When The Princess of Burundi was published last year by Thomas Dunne Books, American critics hailed Kjell Eriksson as Sweden's Ed McBain, and they compared him to Henning Mankell. Now The Cruel Stars of the Night, the next in this internationally acclaimed crime series, unveils a spellbinding new tale again featuring police inspector Ann Lindell.
The Cruel Stars of the Night opens one snowy day when thirty-five-year-old Laura Hindersten goes to the police to report that her father, a local professor, is missing. Inspector Ann Lindell and her colleagues can find no motive for the man's disappearance. And when the corpses of two elderly men do turn up, neither of the dead men is the missing academic.
Unexpectedly, the police get help from one of the professor's colleagues, who believes there is an astonishing link between the murders and the disappearance of Professor Hindersten. But as the pressure on Lindell increases dramatically, she is shocked to discover that the killer has many more diabolical schemes in store.
Combining heart-pounding suspense with brilliant psychological insight, The Cruel Stars of the Night moves like a comet as it approaches the cliff-hanging climax. It is sure to win Kjell Eriksson a whole new galaxy of American fans.
About the Author
Kjell Eriksson's novels are instant bestsellers in Sweden, and his popularity is skyrocketing in Germany, Denmark, Italy, Norway, and the Netherlands." The Princess of Burundi "won the Swedish Crime Academy Award for Best Crime Novel. His next crime novel in the Ann Lindell series will be published by Thomas Dunne Books/St. Martin's Minotaur in 2008.

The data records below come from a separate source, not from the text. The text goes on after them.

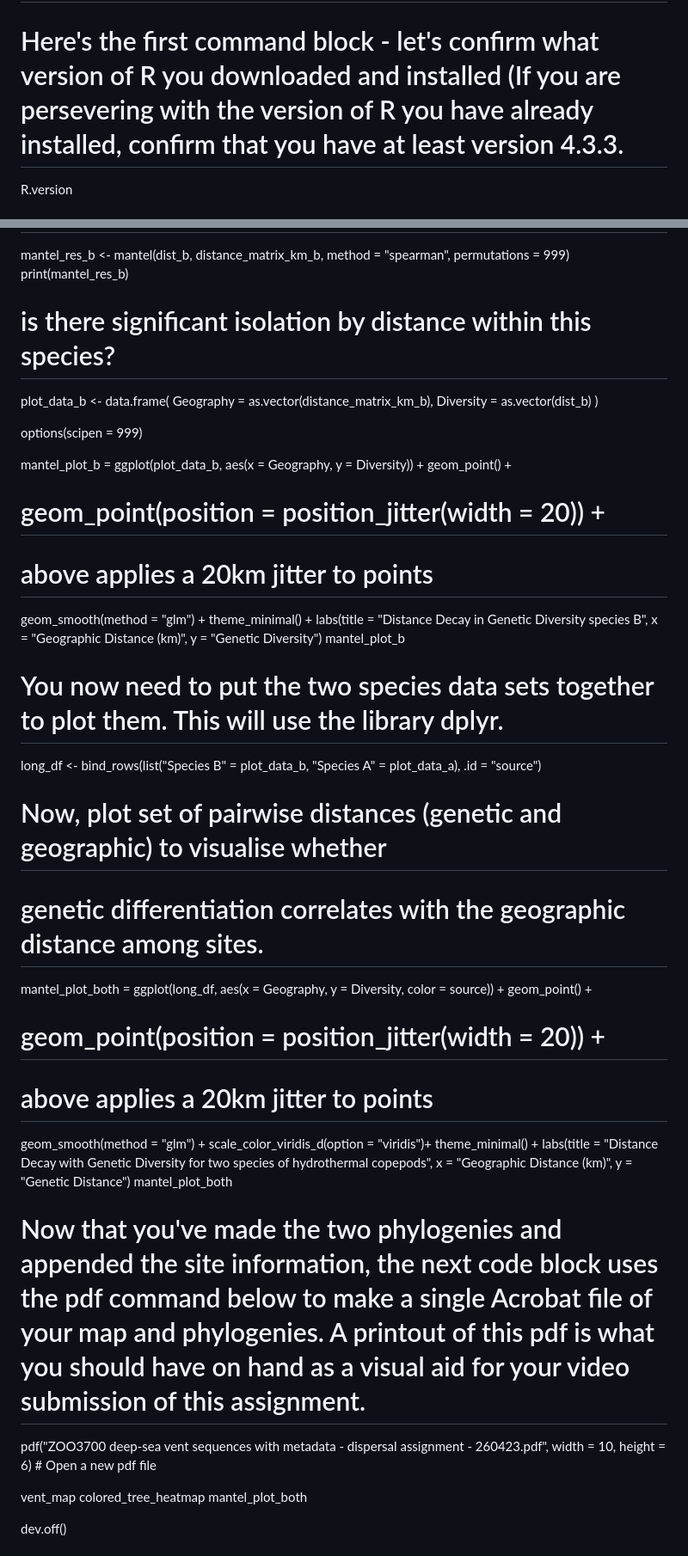
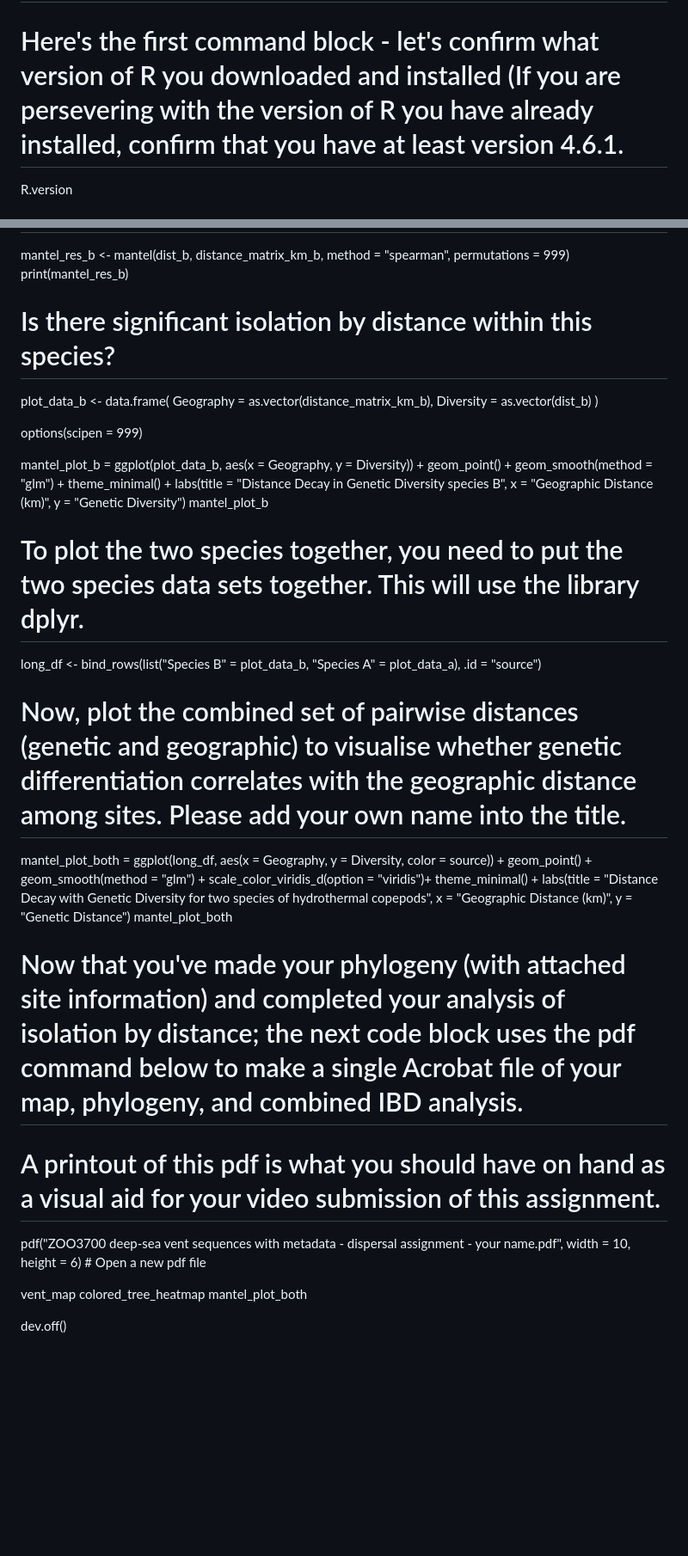
Before and after one commit to malexsmith/3700_Assignment_1_dispersal, a Markdown page: README.md, 2 parts joined by grey strips. Shown at 86% size. GitHub-like rendering; blank space fills up the shorter version.

```diff
--- a/README.md
+++ b/README.md
@@ -18,7 +18,7 @@
 
 # As you work through this assignment do not run the entire code at once.  This assignment is designed to be followed along in steps (code blocks) from start to finish.  Some are very simple, some are more complicated, but generally, each step will create an output that subsequent steps will depend on. So follow the code blocks in order and run them one at a time!
 
-# Here's the first command block - let's confirm what version of R you downloaded and installed (If you are persevering with the version of R you have already installed, confirm that you have at least version 4.3.3.
+# Here's the first command block - let's confirm what version of R you downloaded and installed (If you are persevering with the version of R you have already installed, confirm that you have at least version 4.6.1.
 
 R.version
 
@@ -266,7 +289,7 @@ distance_matrix_km_b <- as.dist(distance_matrix_km_b)
 # mantel test in vegan for species B
 mantel_res_b <- mantel(dist_b, distance_matrix_km_b, method = "spearman", permutations = 999)
 print(mantel_res_b)
-# is there significant isolation by distance within this species?
+# Is there significant isolation by distance within this species?
 
 plot_data_b <- data.frame(
   Geography = as.vector(distance_matrix_km_b),
@@ -277,8 +300,6 @@ options(scipen = 999)
 
 mantel_plot_b = ggplot(plot_data_b, aes(x = Geography, y = Diversity)) +
   geom_point() +
-  # geom_point(position = position_jitter(width = 20)) +
-  # above applies a 20km jitter to points
   geom_smooth(method = "glm") +
   theme_minimal() +
   labs(title = "Distance Decay in Genetic Diversity species B",
@@ -287,17 +308,14 @@ mantel_plot_b = ggplot(plot_data_b, aes(x = Geography, y = Diversity)) +
 mantel_plot_b
 
 
-# You now need to put the two species data sets together to plot them. This will use the library dplyr.
+# To plot the two species together, you need to put the two species data sets together. This will use the library dplyr.
 
 long_df <- bind_rows(list("Species B" = plot_data_b, "Species A" = plot_data_a), .id = "source")
 
-# Now, plot set of pairwise distances (genetic and geographic) to visualise whether
-# genetic differentiation correlates with the geographic distance among sites.
+# Now, plot the combined set of pairwise distances (genetic and geographic) to visualise whether genetic differentiation correlates with the geographic distance among sites. Please add your own name into the title.
 
 mantel_plot_both = ggplot(long_df, aes(x = Geography, y = Diversity, color = source)) +
   geom_point() +
-  # geom_point(position = position_jitter(width = 20)) +
-  # above applies a 20km jitter to points
   geom_smooth(method = "glm") +
   scale_color_viridis_d(option = "viridis")+
   theme_minimal() +
@@ -306,9 +324,11 @@ mantel_plot_both = ggplot(long_df, aes(x = Geography, y = Diversity, color = sou
        y = "Genetic Distance")
 mantel_plot_both
 
-# Now that you've made the two phylogenies and appended the site information, the next code block uses the pdf command below to make a single Acrobat file of your map and phylogenies. A printout of this pdf is what you should have on hand as a visual aid for your video submission of this assignment.
+# Now that you've made your phylogeny (with attached site information) and completed your analysis of isolation by distance; the next code block uses the pdf command below to make a single Acrobat file of your map, phylogeny, and combined IBD analysis.
 
-pdf("ZOO3700 deep-sea vent sequences with metadata - dispersal assignment - 260423.pdf", width = 10, height = 6) # Open a new pdf file
+# A printout of this pdf is what you should have on hand as a visual aid for your video submission of this assignment.
+
+pdf("ZOO3700 deep-sea vent sequences with metadata - dispersal assignment - your name.pdf", width = 10, height = 6) # Open a new pdf file
 
 vent_map
 colored_tree_heatmap
```
Also changed, not shown: other parts of README.md (+49 -26 lines).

"Kjell Eriksson's crime novels are among the very best."- Henning Mankell "There are echoes of Ed McBain . . . but Eriksson's second mystery is even more reminiscent of Ruth Rendell. As insightful and intelligent as it is engrossing."- Library Journal "Compelling . . . the author's squad of detectives displays the kind of interdependency and fractious loyalty that endeared Ed McBain's 87th Precinct squad to fans for so many decades."- Publishers Weekly